Records from a dataset
-=-=-=-=-

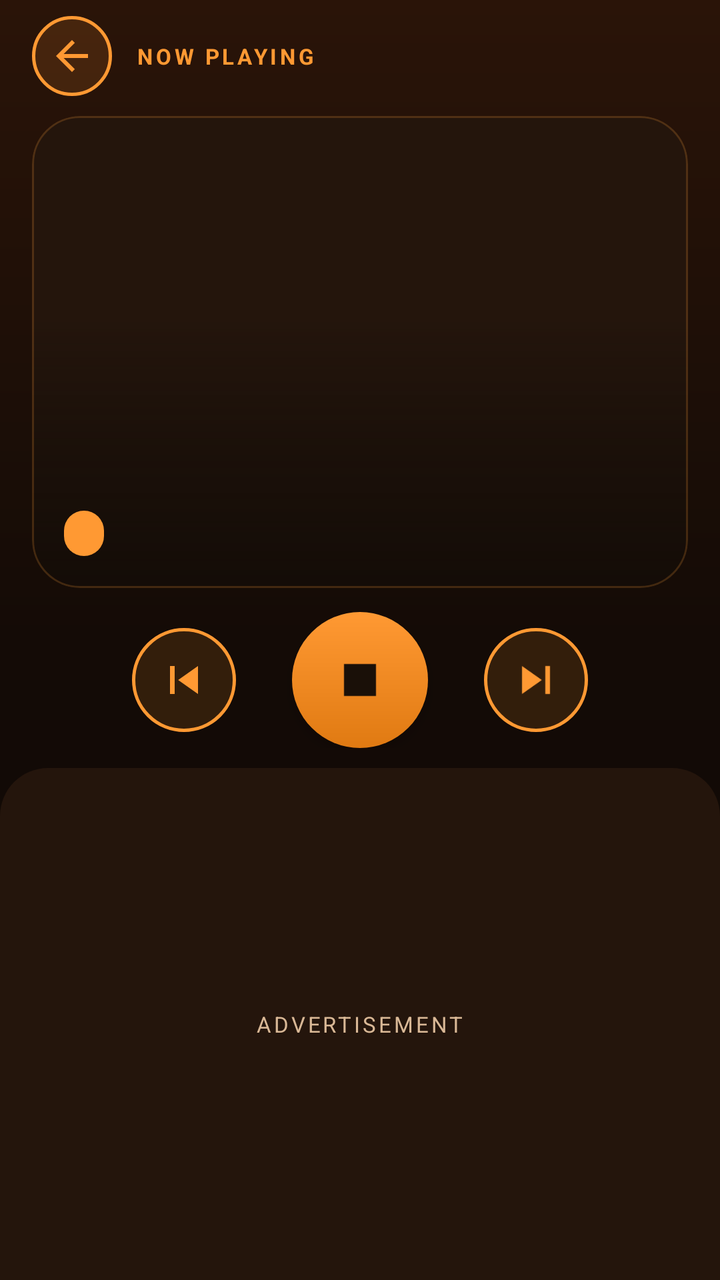
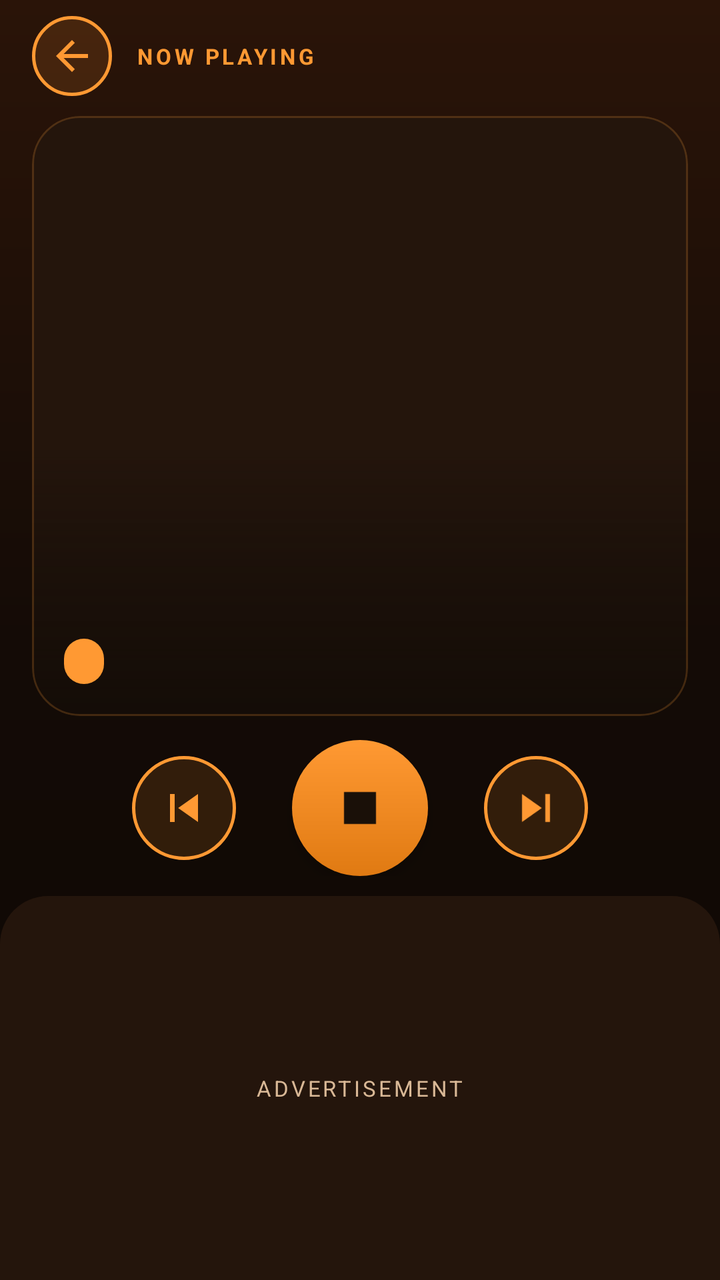

Screens rendered from an Android XML layout before and after an edit, with the pre-edit source and the edit as a unified diff.
<!-- AndroidManifest.xml: application theme Theme.Mantra -->
<!-- res/layout/activity_player.xml -->
<?xml version="1.0" encoding="utf-8"?>
<LinearLayout xmlns:android="http://schemas.android.com/apk/res/android"
    xmlns:app="http://schemas.android.com/apk/res-auto"
    android:layout_width="match_parent"
    android:layout_height="match_parent"
    android:background="@drawable/bg_screen"
    android:fitsSystemWindows="true"
    android:orientation="vertical">

    
    <LinearLayout
        android:id="@+id/playerSection"
        android:layout_width="match_parent"
        android:layout_height="0dp"
        android:layout_weight="6"
        android:orientation="vertical"
        android:paddingHorizontal="16dp"
        android:paddingTop="8dp"
        android:paddingBottom="10dp">

        <LinearLayout
            android:layout_width="match_parent"
            android:layout_height="wrap_content"
            android:gravity="center_vertical"
            android:orientation="horizontal">

            <ImageButton
                android:id="@+id/backButton"
                android:layout_width="40dp"
                android:layout_height="40dp"
                android:background="@drawable/bg_circle_outline"
                android:contentDescription="@string/back"
                android:padding="8dp"
                android:scaleType="fitCenter"
                android:src="@drawable/ic_arrow_back"
                app:tint="@color/brand" />

            <TextView
                android:layout_width="0dp"
                android:layout_height="wrap_content"
                android:layout_marginStart="12dp"
                android:layout_weight="1"
                android:letterSpacing="0.14"
                android:text="@string/now_playing_label"
                android:textAllCaps="true"
                android:textColor="@color/brand"
                android:textSize="11sp"
                android:textStyle="bold" />
        </LinearLayout>

        <com.google.android.material.card.MaterialCardView
            android:layout_width="match_parent"
            android:layout_height="0dp"
            android:layout_marginTop="10dp"
            android:layout_weight="1"
            app:cardBackgroundColor="@color/card"
            app:cardCornerRadius="24dp"
            app:cardElevation="0dp"
            app:strokeColor="@color/stroke_idle"
            app:strokeWidth="1dp">

            <FrameLayout
                android:layout_width="match_parent"
                android:layout_height="match_parent">

                <ImageView
                    android:id="@+id/visualImage"
                    android:layout_width="match_parent"
                    android:layout_height="match_parent"
                    android:importantForAccessibility="no"
                    android:scaleType="centerCrop" />

                <androidx.media3.ui.PlayerView
                    android:id="@+id/visualVideo"
                    android:layout_width="match_parent"
                    android:layout_height="match_parent"
                    android:visibility="gone"
                    app:resize_mode="zoom"
                    app:surface_type="texture_view"
                    app:use_controller="false"
                    app:shutter_background_color="@android:color/transparent" />

                <View
                    android:layout_width="match_parent"
                    android:layout_height="140dp"
                    android:layout_gravity="bottom"
                    android:background="@drawable/scrim_bottom" />

                <LinearLayout
                    android:layout_width="match_parent"
                    android:layout_height="wrap_content"
                    android:layout_gravity="bottom"
                    android:orientation="vertical"
                    android:padding="16dp">

                    <TextView
                        android:id="@+id/playerTitle"
                        android:layout_width="match_parent"
                        android:layout_height="wrap_content"
                        android:textColor="@color/cream"
                        android:textSize="24sp"
                        android:textStyle="bold" />

                    <TextView
                        android:id="@+id/playerSubtitle"
                        android:layout_width="match_parent"
                        android:layout_height="wrap_content"
                        android:layout_marginTop="2dp"
                        android:textColor="@color/muted"
                        android:textSize="14sp" />

                    <TextView
                        android:id="@+id/playerStatus"
                        android:layout_width="wrap_content"
                        android:layout_height="wrap_content"
                        android:layout_marginTop="8dp"
                        android:background="@drawable/badge_background"
                        android:paddingHorizontal="10dp"
                        android:paddingVertical="4dp"
                        android:textColor="@color/ink"
                        android:textSize="11sp"
                        android:textStyle="bold" />
                </LinearLayout>
            </FrameLayout>
        </com.google.android.material.card.MaterialCardView>

        <LinearLayout
            android:layout_width="match_parent"
            android:layout_height="wrap_content"
            android:layout_marginTop="12dp"
            android:gravity="center"
            android:orientation="horizontal">

            <ImageButton
                android:id="@+id/prevButton"
                android:layout_width="52dp"
                android:layout_height="52dp"
                android:background="@drawable/bg_circle_outline"
                android:contentDescription="@string/previous"
                android:padding="12dp"
                android:scaleType="fitCenter"
                android:src="@drawable/ic_skip_previous"
                app:tint="@color/brand" />

            <ImageButton
                android:id="@+id/playStopButton"
                android:layout_width="68dp"
                android:layout_height="68dp"
                android:layout_marginHorizontal="28dp"
                android:background="@drawable/bg_circle_brand"
                android:contentDescription="@string/stop"
                android:elevation="4dp"
                android:padding="18dp"
                android:scaleType="fitCenter"
                android:src="@drawable/ic_stop"
                app:tint="@color/ink" />

            <ImageButton
                android:id="@+id/nextButton"
                android:layout_width="52dp"
                android:layout_height="52dp"
                android:background="@drawable/bg_circle_outline"
                android:contentDescription="@string/next"
                android:padding="12dp"
                android:scaleType="fitCenter"
                android:src="@drawable/ic_skip_next"
                app:tint="@color/brand" />
        </LinearLayout>
    </LinearLayout>

    
    <FrameLayout
        android:id="@+id/adSection"
        android:layout_width="match_parent"
        android:layout_height="0dp"
        android:layout_weight="4"
        android:background="@drawable/ad_section_bg"
        android:padding="10dp">

        <FrameLayout
            android:id="@+id/adPlaceholder"
            android:layout_width="match_parent"
            android:layout_height="match_parent">

            <ImageView
                android:id="@+id/adPlaceholderImage"
                android:layout_width="match_parent"
                android:layout_height="match_parent"
                android:alpha="0.35"
                android:importantForAccessibility="no"
                android:scaleType="centerCrop" />

            <TextView
                android:layout_width="wrap_content"
                android:layout_height="wrap_content"
                android:layout_gravity="center"
                android:letterSpacing="0.12"
                android:text="@string/ad_advertisement"
                android:textAllCaps="true"
                android:textColor="@color/muted"
                android:textSize="11sp" />
        </FrameLayout>

        <FrameLayout
            android:id="@+id/adContainer"
            android:layout_width="match_parent"
            android:layout_height="match_parent" />
    </FrameLayout>

</LinearLayout>
<!-- resources referenced by this layout -->
<resources>
  <color name="brand">#FFFF9933</color>
  <color name="card">#FF24150C</color>
  <color name="cream">#FFFFF4E8</color>
  <color name="ink">#FF1A1008</color>
  <color name="muted">#FFD9B896</color>
  <color name="stroke_idle">#33FF9933</color>
  <!-- drawable ad_section_bg (drawable) -->
  <?xml version="1.0" encoding="utf-8"?>
  <shape xmlns:android="http://schemas.android.com/apk/res/android">
      <solid android:color="@color/card" />
      <corners
          android:topLeftRadius="24dp"
          android:topRightRadius="24dp" />
  </shape>
  <!-- drawable badge_background (drawable) -->
  <?xml version="1.0" encoding="utf-8"?>
  <shape xmlns:android="http://schemas.android.com/apk/res/android">
      <solid android:color="@color/brand" />
      <corners android:radius="999dp" />
  </shape>
  <!-- drawable bg_circle_outline (drawable) -->
  <?xml version="1.0" encoding="utf-8"?>
  <ripple xmlns:android="http://schemas.android.com/apk/res/android"
      android:color="@color/brand_soft">
      <item>
          <shape android:shape="oval">
              <solid android:color="#22FF9933" />
              <stroke
                  android:width="1.5dp"
                  android:color="@color/brand" />
          </shape>
      </item>
  </ripple>
  <!-- drawable bg_screen (drawable) -->
  <?xml version="1.0" encoding="utf-8"?>
  <shape xmlns:android="http://schemas.android.com/apk/res/android">
      <gradient
          android:angle="270"
          android:startColor="#FF2A1408"
          android:centerColor="#FF140B06"
          android:endColor="#FF0C0704"
          android:type="linear" />
  </shape>
  <!-- drawable ic_arrow_back (drawable) -->
  <?xml version="1.0" encoding="utf-8"?>
  <vector xmlns:android="http://schemas.android.com/apk/res/android"
      android:width="24dp"
      android:height="24dp"
      android:viewportWidth="24"
      android:viewportHeight="24">
      <path
          android:fillColor="#FFFFFFFF"
          android:pathData="M20,11H7.83l5.59,-5.59L12,4l-8,8 8,8 1.41,-1.41L7.83,13H20v-2z" />
  </vector>
  <!-- drawable ic_skip_next (drawable) -->
  <?xml version="1.0" encoding="utf-8"?>
  <vector xmlns:android="http://schemas.android.com/apk/res/android"
      android:width="24dp"
      android:height="24dp"
      android:viewportWidth="24"
      android:viewportHeight="24">
      <path
          android:fillColor="#FFFFFFFF"
          android:pathData="M6,18l8.5,-6L6,6v12zM16,6v12h2V6h-2z" />
  </vector>
  <!-- drawable ic_skip_previous (drawable) -->
  <?xml version="1.0" encoding="utf-8"?>
  <vector xmlns:android="http://schemas.android.com/apk/res/android"
      android:width="24dp"
      android:height="24dp"
      android:viewportWidth="24"
      android:viewportHeight="24">
      <path
          android:fillColor="#FFFFFFFF"
          android:pathData="M6,6h2v12H6zM9.5,12l8.5,6V6z" />
  </vector>
  <!-- drawable ic_stop (drawable) -->
  <?xml version="1.0" encoding="utf-8"?>
  <vector xmlns:android="http://schemas.android.com/apk/res/android"
      android:width="24dp"
      android:height="24dp"
      android:viewportWidth="24"
      android:viewportHeight="24">
      <path
          android:fillColor="#FFFFFFFF"
          android:pathData="M6,6h12v12H6z" />
  </vector>
  <!-- drawable scrim_bottom (drawable) -->
  <?xml version="1.0" encoding="utf-8"?>
  <shape xmlns:android="http://schemas.android.com/apk/res/android">
      <gradient
          android:angle="90"
          android:centerColor="#88120B06"
          android:endColor="#00120B06"
          android:startColor="#F0120B06" />
  </shape>
  <string name="ad_advertisement">Advertisement</string>
  <string name="back">Back</string>
  <string name="next">Next</string>
  <string name="now_playing_label">Now playing</string>
  <string name="previous">Previous</string>
  <string name="stop">Stop mantra</string>
  <color name="brand_dark">#FFE07A12</color>
  <color name="brand_soft">#33FF9933</color>
  <color name="bg">#FF120B06</color>
  <!-- unchanged entries left out for length: 2 -->
</resources>

<!-- the commit's change to res/layout/activity_player.xml (unified diff, before → after) -->
@@ -12,7 +12,7 @@
         android:id="@+id/playerSection"
         android:layout_width="match_parent"
         android:layout_height="0dp"
-        android:layout_weight="6"
+        android:layout_weight="7"
         android:orientation="vertical"
         android:paddingHorizontal="16dp"
         android:paddingTop="8dp"
@@ -173,7 +173,7 @@
         android:id="@+id/adSection"
         android:layout_width="match_parent"
         android:layout_height="0dp"
-        android:layout_weight="4"
+        android:layout_weight="3"
         android:background="@drawable/ad_section_bg"
         android:padding="10dp">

-=-=-=-=-

- [PROBLEM DETAILS]
Out of the data above, return each line where the word "LinearLayout" can be found.

- [RESULT FOR THIS EXERCISE]
<LinearLayout xmlns:android="http://schemas.android.com/apk/res/android"
    <LinearLayout
        <LinearLayout
        </LinearLayout>
                <LinearLayout
                </LinearLayout>
        <LinearLayout
        </LinearLayout>
    </LinearLayout>
</LinearLayout>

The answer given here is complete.